When Yohannes Gizaw was a student in Ethiopia, he wasn't sure what to do with his life. But a look at the country's flag started him on a mission to plant trees all over the African nation.
"I bought the flag of my country and there are three colors," said Gizaw, an environmentalist and university lecturer. "In these three colors, I saw meaning." The Ethiopian flag is red, yellow – and green. And a green path is the one he decided to pursue by reforesting his country.
When he took up his job as a lecturer at Sodo University in south-central Ethiopia, Gizaw began mobilizing students to plant trees in the once-lush but now degraded mountains surrounding the town of Wolaita Sodo. That was in 2008. Since then, Sodo University has set up a nursery for trees and 31 others around the country have followed suit. Gizaw and those inspired by his actions have planted around 5 million trees to date, including in important watersheds, he says.
Between 30 and 40 percent of Ethiopia was covered in forest up to the late 19th century. Tree cover has dwindled to around 4.5 percent due to clearing of land for agricultural use and for fuel. That's led to desertification and has exacerbated problems for farmers already struggling with drought because trees can store water for dry spells.

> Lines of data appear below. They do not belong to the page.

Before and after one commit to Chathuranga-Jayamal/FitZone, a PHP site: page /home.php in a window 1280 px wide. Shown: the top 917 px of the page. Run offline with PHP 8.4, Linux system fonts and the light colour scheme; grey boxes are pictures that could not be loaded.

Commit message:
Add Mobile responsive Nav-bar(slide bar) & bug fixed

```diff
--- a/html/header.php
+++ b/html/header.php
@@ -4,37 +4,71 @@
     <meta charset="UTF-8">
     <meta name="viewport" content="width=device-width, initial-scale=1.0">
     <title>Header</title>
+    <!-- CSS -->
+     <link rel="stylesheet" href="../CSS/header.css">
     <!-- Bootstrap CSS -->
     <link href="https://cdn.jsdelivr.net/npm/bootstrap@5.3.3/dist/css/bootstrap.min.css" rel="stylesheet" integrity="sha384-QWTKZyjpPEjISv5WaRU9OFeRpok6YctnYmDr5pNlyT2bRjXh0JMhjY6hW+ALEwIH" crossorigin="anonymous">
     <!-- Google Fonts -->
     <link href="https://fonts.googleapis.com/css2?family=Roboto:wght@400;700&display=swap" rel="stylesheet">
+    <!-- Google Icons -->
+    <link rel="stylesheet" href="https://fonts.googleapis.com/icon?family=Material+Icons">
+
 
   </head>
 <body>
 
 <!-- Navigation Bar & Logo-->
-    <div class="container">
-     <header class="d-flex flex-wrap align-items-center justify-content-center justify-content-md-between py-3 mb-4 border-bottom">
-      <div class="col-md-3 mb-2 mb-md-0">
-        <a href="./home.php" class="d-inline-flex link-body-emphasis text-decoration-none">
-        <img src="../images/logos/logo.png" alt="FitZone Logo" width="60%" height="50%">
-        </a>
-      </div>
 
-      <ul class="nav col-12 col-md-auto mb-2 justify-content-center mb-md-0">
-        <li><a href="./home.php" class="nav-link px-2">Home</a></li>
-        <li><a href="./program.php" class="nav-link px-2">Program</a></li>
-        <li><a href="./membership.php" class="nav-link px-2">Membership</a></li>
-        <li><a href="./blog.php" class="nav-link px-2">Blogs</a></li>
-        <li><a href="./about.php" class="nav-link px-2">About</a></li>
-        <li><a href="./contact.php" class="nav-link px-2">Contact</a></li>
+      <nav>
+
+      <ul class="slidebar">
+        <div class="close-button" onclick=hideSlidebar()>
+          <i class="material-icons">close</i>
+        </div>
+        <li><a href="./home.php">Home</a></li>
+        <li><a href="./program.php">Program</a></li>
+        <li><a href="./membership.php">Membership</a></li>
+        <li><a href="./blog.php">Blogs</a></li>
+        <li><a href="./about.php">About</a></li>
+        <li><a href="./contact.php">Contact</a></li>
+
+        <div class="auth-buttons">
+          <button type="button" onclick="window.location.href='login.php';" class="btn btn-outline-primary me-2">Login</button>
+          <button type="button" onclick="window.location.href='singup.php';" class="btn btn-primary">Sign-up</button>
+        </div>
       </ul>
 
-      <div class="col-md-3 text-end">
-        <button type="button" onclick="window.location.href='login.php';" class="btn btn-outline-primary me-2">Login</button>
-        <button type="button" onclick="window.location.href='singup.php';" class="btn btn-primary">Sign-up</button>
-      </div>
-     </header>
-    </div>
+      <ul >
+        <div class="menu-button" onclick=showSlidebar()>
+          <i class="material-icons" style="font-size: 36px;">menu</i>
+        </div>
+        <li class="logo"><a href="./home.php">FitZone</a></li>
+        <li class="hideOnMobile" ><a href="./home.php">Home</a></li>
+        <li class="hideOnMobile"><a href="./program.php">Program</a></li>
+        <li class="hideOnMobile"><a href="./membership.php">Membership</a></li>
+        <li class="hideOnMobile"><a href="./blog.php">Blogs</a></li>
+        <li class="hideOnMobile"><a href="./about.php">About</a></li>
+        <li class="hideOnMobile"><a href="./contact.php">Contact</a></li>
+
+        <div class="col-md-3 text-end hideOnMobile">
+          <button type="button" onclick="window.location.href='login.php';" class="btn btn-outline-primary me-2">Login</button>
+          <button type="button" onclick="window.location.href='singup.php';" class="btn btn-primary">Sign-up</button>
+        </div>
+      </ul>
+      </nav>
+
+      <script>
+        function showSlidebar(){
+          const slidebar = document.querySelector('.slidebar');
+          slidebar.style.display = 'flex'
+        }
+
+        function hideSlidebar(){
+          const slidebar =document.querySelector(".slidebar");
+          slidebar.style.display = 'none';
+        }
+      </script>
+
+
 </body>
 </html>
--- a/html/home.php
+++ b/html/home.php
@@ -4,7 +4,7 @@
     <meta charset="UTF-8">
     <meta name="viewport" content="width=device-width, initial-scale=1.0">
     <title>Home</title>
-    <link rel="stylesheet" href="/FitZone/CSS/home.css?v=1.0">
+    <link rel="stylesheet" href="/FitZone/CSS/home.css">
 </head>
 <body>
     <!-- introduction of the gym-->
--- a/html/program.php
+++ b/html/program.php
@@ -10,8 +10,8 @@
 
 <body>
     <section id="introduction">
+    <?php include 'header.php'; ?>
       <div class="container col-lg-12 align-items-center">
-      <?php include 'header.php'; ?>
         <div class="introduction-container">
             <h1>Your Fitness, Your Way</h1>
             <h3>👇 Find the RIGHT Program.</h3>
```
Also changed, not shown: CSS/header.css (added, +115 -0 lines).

"You can see lakes are dry, rivers are disappearing," said Gizaw. "That's because of poor environmental protection. So my aim is just to regain our lost green."
Until then he achieves that aim, he says he will continue to plant trees in "mind of the people" and on the ground.
"Normally planting trees doesn't need philosophy, science, economy. It needs only a good spirit. With this spirit, it is possible to regain our lost legacy," said Gizaw.